SAMSON, Ala - Many around Samson knew Bruce Maloy as their town's comedian, a goodhearted, wiry little jokester who was always boasting about hitting it big someday.
In life, he never really got the spotlight he was seeking. But in the days following a massacre that shattered their small Alabama community, some have dropped the comedian label and replaced it with another: Hero.
On Friday, witnesses and authorities said Maloy, the 10th and final victim of Tuesday's shooting rampage by Michael McLendon, single-handedly tried to end the violence with his beat-up old pickup truck.
With gunshots still echoing through downtown Samson and the killer headed toward a bigger city 12 miles away, Maloy chased McLendon's dark red Mitsubishi out of town, ramming the vehicle at least once.
Maloy briefly slowed down the killer, and he may have given police and state troopers time to catch up to McLendon, said Geneva County Chief Deputy Tony Helms. But it cost him his life.
"There's a hero in all of this that nobody is talking about, and that's Bruce Maloy," said Jim Stromenger, a dispatcher with the Samson Police Department.
McLendon shot the 51-year-old welder to death at a lonesome spot on Alabama 52 before eluding police in Geneva and killing himself with a single gunshot to the head at a former workplace, Reliable Products.
"Whether Bruce was following him in an attempt to find out where he went, stop him, I don't know. But I think he deserves recognition for what he did," said Helms.
Helms was one of two officers involved in a dizzying, final shootout with McLendon at Reliable Products.
A divorced father with three grown children, Maloy lived in an old trailer off a dirt road on the outskirts of town. Christmas lights still hang from the side.
Maloy's youngest child, 19-year-old Eva Maloy, helped his ex-wife and friends gather a few items from his home Friday as others made funeral arrangements. She's not exactly sure what her father did that day, but the idea of him giving his life to help others wasn't surprising.
"It sounds like him," said Maloy.

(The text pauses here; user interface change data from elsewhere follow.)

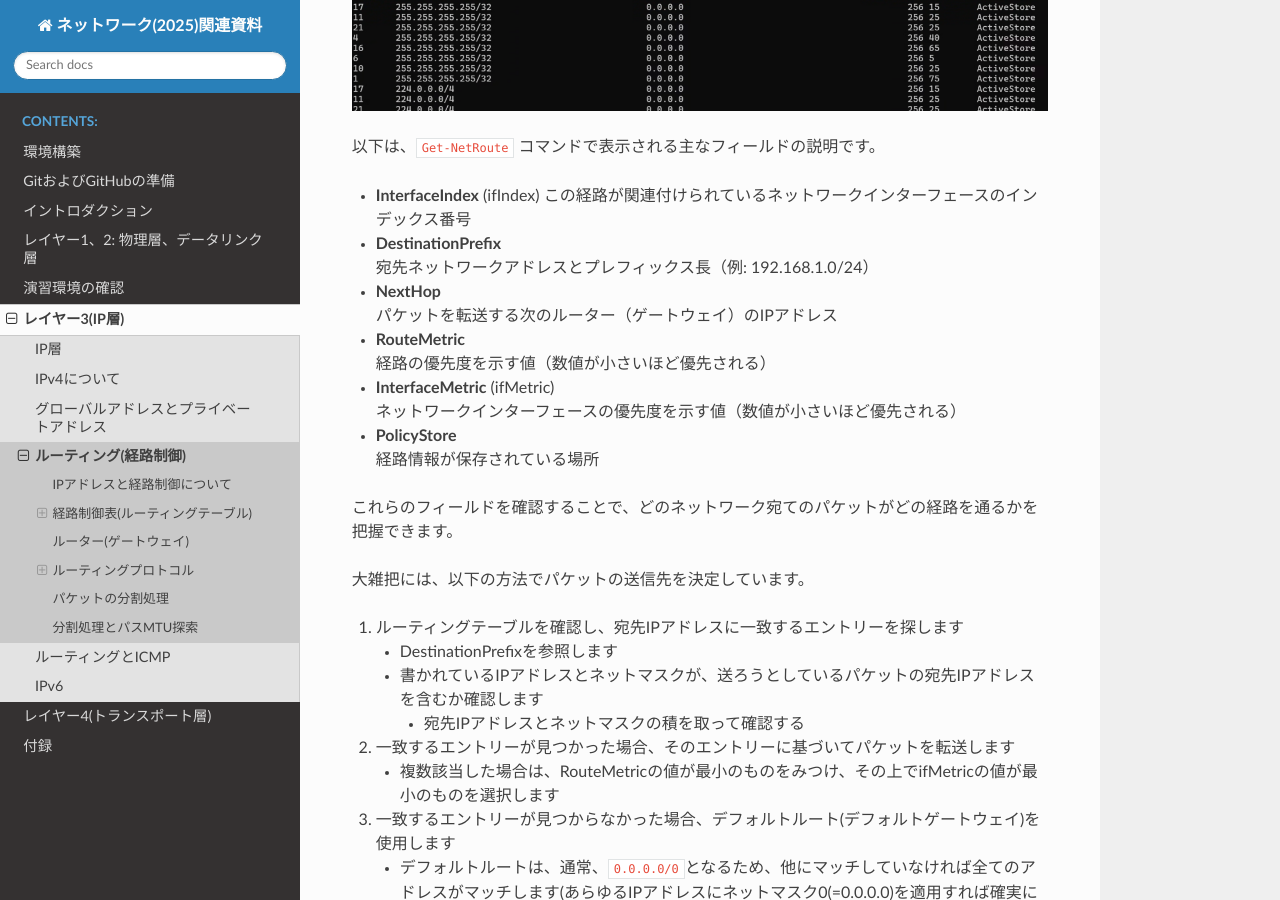
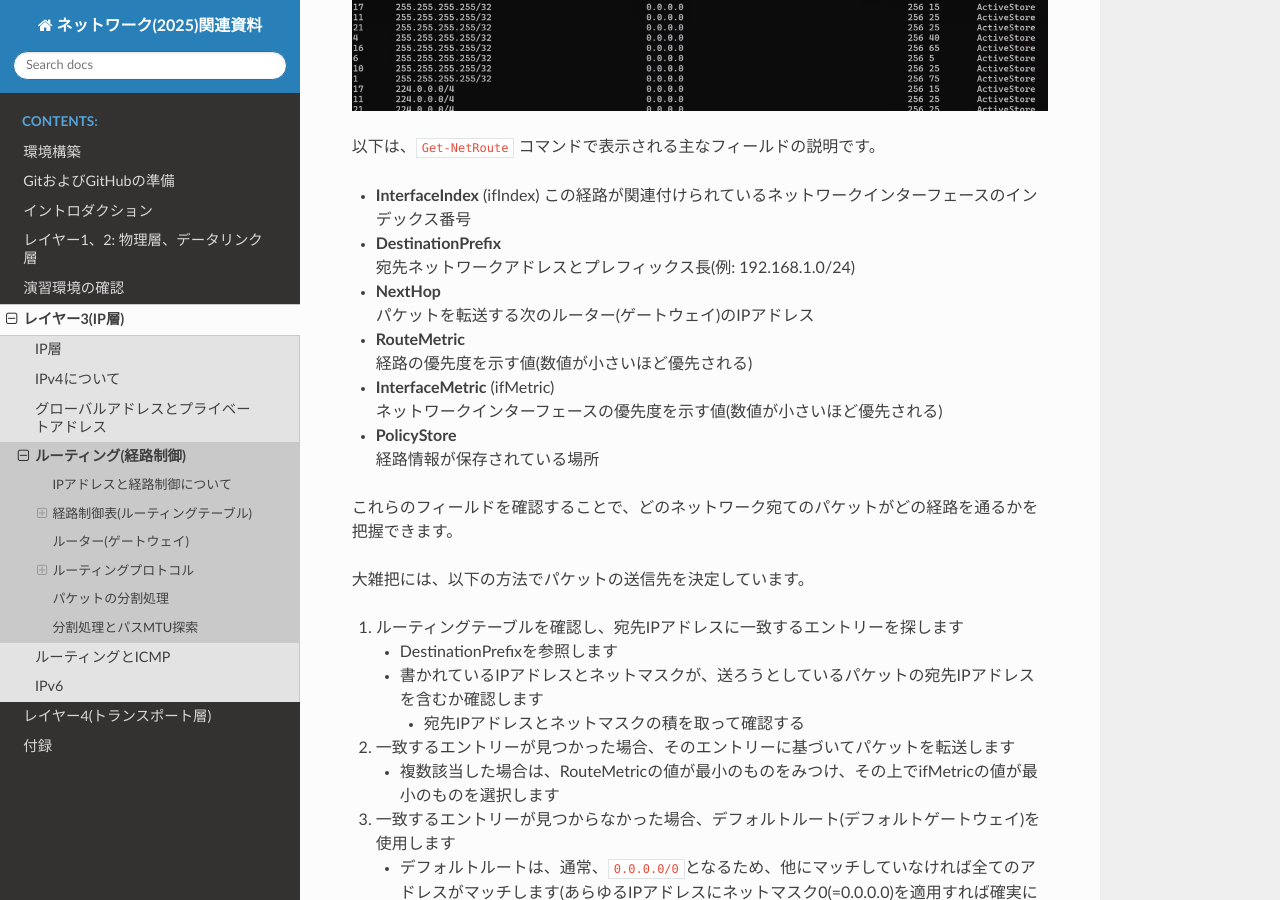
Before and after one commit to densuke/2025-network-doc, a Sphinx documentation site: the page built from source/ip/routing.md, in a window 1280 px wide and 900 px high, scrolled down 1134 px. Built offline with Sphinx 7.4.7 and the Read the Docs theme 3.1.0, drawn with Linux system fonts in a browser that asks for light colours; some of the changed text lies outside the part shown.

Commit message:
混入していた全角の記号を変換

```diff
--- a/source/ip/routing.md
+++ b/source/ip/routing.md
@@ -40,13 +40,13 @@ PS> Get-NetRoute
 - **InterfaceIndex** (ifIndex)
     この経路が関連付けられているネットワークインターフェースのインデックス番号
 - **DestinationPrefix**
-    宛先ネットワークアドレスとプレフィックス長（例: 192.168.1.0/24）
+    宛先ネットワークアドレスとプレフィックス長(例: 192.168.1.0/24)
 - **NextHop**
-    パケットを転送する次のルーター（ゲートウェイ）のIPアドレス
+    パケットを転送する次のルーター(ゲートウェイ)のIPアドレス
 - **RouteMetric**
-    経路の優先度を示す値（数値が小さいほど優先される）
+    経路の優先度を示す値(数値が小さいほど優先される)
 - **InterfaceMetric** (ifMetric)
-    ネットワークインターフェースの優先度を示す値（数値が小さいほど優先される）
+    ネットワークインターフェースの優先度を示す値(数値が小さいほど優先される)
 - **PolicyStore**
     経路情報が保存されている場所
 
@@ -199,7 +199,7 @@ MTUは、各レイヤーにより異なっています。
 
 > **備考**
 > - ISDNのMTUは実装や利用形態によって異なりますが、一般的な値として1500バイトを記載しています。
-> - IPsec, IPv4, IPv6は物理媒体ではなくプロトコル層のMTUであり、ここでは除外しました（IPsecは暗号化オーバーヘッドにより実効MTUが小さくなる場合があります）。
+> - IPsec, IPv4, IPv6は物理媒体ではなくプロトコル層のMTUであり、ここでは除外しました(IPsecは暗号化オーバーヘッドにより実効MTUが小さくなる場合があります)。
 
 [^CLIP]: ATMは自体は53オクテット固定(セルという単位)というものなのですが、CLIP(Classical IP and ARP over ATM)というIP伝送向けのプロトコルを使った場合のMTUは、RFC 2225にて9180となっているので記載しています。
 
```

Initial reports depicted Maloy as the final victim of random gunshots sprayed by McLendon who also killed his mother, four more relatives and four bystanders in Alabama's worst mass killing. A truer picture emerged when investigators spoke with witnesses, piecing together details of McLendon's 24-mile path of death, Helms said.
Maloy was stopped at a traffic light on Main Street in Samson, headed west toward his home. Shots rang out to his left at the Big Little Store, and McLendon pulled out of the parking lot going east toward Geneva.
Two workers at Samson Feed and Seed saw Maloy whip his ragged old Isuzu pickup to the left, doing a U-turn and gunning it as he took off after McLendon.
With Maloy behind him, McLendon shot at a hardware store and a car stopped at a red light and kept going. Within seconds, Craig Harrison saw both vehicles speed past his business.
"The car came by and Bruce was right behind him. He wasn't two car lengths away from him," said Harrison, who formerly employed Maloy at Craig's Cycle and Marine. Harrison heard two more shots and believes McLendon was trying to get Maloy off his tail.
Maloy's chase ended 2.4 miles from where it began. Damage to the front of Maloy's truck indicates he rammed McLendon at least once, and the Mitsubishi had damage to its rear, although a police car could have done that.
Near a pipe plant just inside the city limits, McLendon fired at least three shots at Maloy after a collision. Two bullets hit metal, a third went through the windshield and struck Maloy.
Some people didn't like being around Maloy because he was such a big talker, Harrison said. He could be a little obnoxious with his joking and boasting.
But Samson now knows him as someone much different.
"He needs some recognition for what he did," said Harrison. "It was something he always wanted, and now the old boy won't see it."